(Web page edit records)
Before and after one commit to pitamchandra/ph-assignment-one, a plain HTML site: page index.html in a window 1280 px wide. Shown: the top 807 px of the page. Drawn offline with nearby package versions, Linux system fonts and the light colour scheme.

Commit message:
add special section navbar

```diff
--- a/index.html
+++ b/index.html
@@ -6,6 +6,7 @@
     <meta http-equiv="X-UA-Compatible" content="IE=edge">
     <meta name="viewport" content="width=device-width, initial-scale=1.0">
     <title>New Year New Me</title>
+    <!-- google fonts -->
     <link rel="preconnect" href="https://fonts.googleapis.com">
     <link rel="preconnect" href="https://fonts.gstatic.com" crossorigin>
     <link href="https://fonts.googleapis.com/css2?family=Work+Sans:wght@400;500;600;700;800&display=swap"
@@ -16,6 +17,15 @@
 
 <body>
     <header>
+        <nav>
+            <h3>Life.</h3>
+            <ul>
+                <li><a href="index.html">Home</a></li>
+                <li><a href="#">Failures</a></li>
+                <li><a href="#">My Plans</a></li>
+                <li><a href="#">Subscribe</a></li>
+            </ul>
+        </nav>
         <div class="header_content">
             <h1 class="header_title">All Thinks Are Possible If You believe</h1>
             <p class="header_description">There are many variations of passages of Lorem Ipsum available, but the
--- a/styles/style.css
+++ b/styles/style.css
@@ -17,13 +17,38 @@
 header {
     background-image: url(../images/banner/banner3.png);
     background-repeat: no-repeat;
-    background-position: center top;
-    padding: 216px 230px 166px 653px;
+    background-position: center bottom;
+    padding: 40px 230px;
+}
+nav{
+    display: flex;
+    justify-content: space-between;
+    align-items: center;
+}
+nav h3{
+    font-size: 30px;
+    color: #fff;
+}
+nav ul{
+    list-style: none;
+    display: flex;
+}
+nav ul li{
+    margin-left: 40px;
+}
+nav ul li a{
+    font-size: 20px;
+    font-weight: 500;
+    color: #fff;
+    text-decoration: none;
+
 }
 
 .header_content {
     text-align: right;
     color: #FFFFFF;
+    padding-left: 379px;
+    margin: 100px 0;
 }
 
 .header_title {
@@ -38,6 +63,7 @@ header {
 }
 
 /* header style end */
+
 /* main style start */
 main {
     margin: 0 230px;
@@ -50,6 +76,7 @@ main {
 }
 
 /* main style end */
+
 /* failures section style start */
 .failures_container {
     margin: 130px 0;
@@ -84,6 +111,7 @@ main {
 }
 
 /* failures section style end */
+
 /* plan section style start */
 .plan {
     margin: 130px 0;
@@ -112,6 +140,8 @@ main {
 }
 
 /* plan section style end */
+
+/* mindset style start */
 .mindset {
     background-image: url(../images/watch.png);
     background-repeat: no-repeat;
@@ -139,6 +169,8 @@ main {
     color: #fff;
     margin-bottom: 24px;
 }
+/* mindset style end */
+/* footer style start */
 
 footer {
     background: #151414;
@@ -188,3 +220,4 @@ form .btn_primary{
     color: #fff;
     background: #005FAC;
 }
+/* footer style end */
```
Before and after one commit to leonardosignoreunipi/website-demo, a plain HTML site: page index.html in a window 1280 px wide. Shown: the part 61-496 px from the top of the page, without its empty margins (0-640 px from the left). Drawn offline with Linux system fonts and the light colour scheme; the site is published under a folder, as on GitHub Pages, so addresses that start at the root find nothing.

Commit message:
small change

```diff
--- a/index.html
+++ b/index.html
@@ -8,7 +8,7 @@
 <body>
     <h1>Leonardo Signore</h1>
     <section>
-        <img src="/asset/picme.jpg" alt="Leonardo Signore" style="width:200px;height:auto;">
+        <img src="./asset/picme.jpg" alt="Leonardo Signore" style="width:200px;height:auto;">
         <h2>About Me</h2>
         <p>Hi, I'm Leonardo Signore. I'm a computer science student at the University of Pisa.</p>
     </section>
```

**Problem statement**
Every entry, from first to last, is to be reproduced exactly.

**Written answer**
Before and after one commit to pitamchandra/ph-assignment-one, a plain HTML site: page index.html in a window 1280 px wide. Shown: the top 807 px of the page. Drawn offline with nearby package versions, Linux system fonts and the light colour scheme.

Commit message:
add special section navbar

```diff
--- a/index.html
+++ b/index.html
@@ -6,6 +6,7 @@
     <meta http-equiv="X-UA-Compatible" content="IE=edge">
     <meta name="viewport" content="width=device-width, initial-scale=1.0">
     <title>New Year New Me</title>
+    <!-- google fonts -->
     <link rel="preconnect" href="https://fonts.googleapis.com">
     <link rel="preconnect" href="https://fonts.gstatic.com" crossorigin>
     <link href="https://fonts.googleapis.com/css2?family=Work+Sans:wght@400;500;600;700;800&display=swap"
@@ -16,6 +17,15 @@
 
 <body>
     <header>
+        <nav>
+            <h3>Life.</h3>
+            <ul>
+                <li><a href="index.html">Home</a></li>
+                <li><a href="#">Failures</a></li>
+                <li><a href="#">My Plans</a></li>
+                <li><a href="#">Subscribe</a></li>
+            </ul>
+        </nav>
         <div class="header_content">
             <h1 class="header_title">All Thinks Are Possible If You believe</h1>
             <p class="header_description">There are many variations of passages of Lorem Ipsum available, but the
--- a/styles/style.css
+++ b/styles/style.css
@@ -17,13 +17,38 @@
 header {
     background-image: url(../images/banner/banner3.png);
     background-repeat: no-repeat;
-    background-position: center top;
-    padding: 216px 230px 166px 653px;
+    background-position: center bottom;
+    padding: 40px 230px;
+}
+nav{
+    display: flex;
+    justify-content: space-between;
+    align-items: center;
+}
+nav h3{
+    font-size: 30px;
+    color: #fff;
+}
+nav ul{
+    list-style: none;
+    display: flex;
+}
+nav ul li{
+    margin-left: 40px;
+}
+nav ul li a{
+    font-size: 20px;
+    font-weight: 500;
+    color: #fff;
+    text-decoration: none;
+
 }
 
 .header_content {
     text-align: right;
     color: #FFFFFF;
+    padding-left: 379px;
+    margin: 100px 0;
 }
 
 .header_title {
@@ -38,6 +63,7 @@ header {
 }
 
 /* header style end */
+
 /* main style start */
 main {
     margin: 0 230px;
@@ -50,6 +76,7 @@ main {
 }
 
 /* main style end */
+
 /* failures section style start */
 .failures_container {
     margin: 130px 0;
@@ -84,6 +111,7 @@ main {
 }
 
 /* failures section style end */
+
 /* plan section style start */
 .plan {
     margin: 130px 0;
@@ -112,6 +140,8 @@ main {
 }
 
 /* plan section style end */
+
+/* mindset style start */
 .mindset {
     background-image: url(../images/watch.png);
     background-repeat: no-repeat;
@@ -139,6 +169,8 @@ main {
     color: #fff;
     margin-bottom: 24px;
 }
+/* mindset style end */
+/* footer style start */
 
 footer {
     background: #151414;
@@ -188,3 +220,4 @@ form .btn_primary{
     color: #fff;
     background: #005FAC;
 }
+/* footer style end */
```
Before and after one commit to leonardosignoreunipi/website-demo, a plain HTML site: page index.html in a window 1280 px wide. Shown: the part 61-496 px from the top of the page, without its empty margins (0-640 px from the left). Drawn offline with Linux system fonts and the light colour scheme; the site is published under a folder, as on GitHub Pages, so addresses that start at the root find nothing.

Commit message:
small change

```diff
--- a/index.html
+++ b/index.html
@@ -8,7 +8,7 @@
 <body>
     <h1>Leonardo Signore</h1>
     <section>
-        <img src="/asset/picme.jpg" alt="Leonardo Signore" style="width:200px;height:auto;">
+        <img src="./asset/picme.jpg" alt="Leonardo Signore" style="width:200px;height:auto;">
         <h2>About Me</h2>
         <p>Hi, I'm Leonardo Signore. I'm a computer science student at the University of Pisa.</p>
     </section>
```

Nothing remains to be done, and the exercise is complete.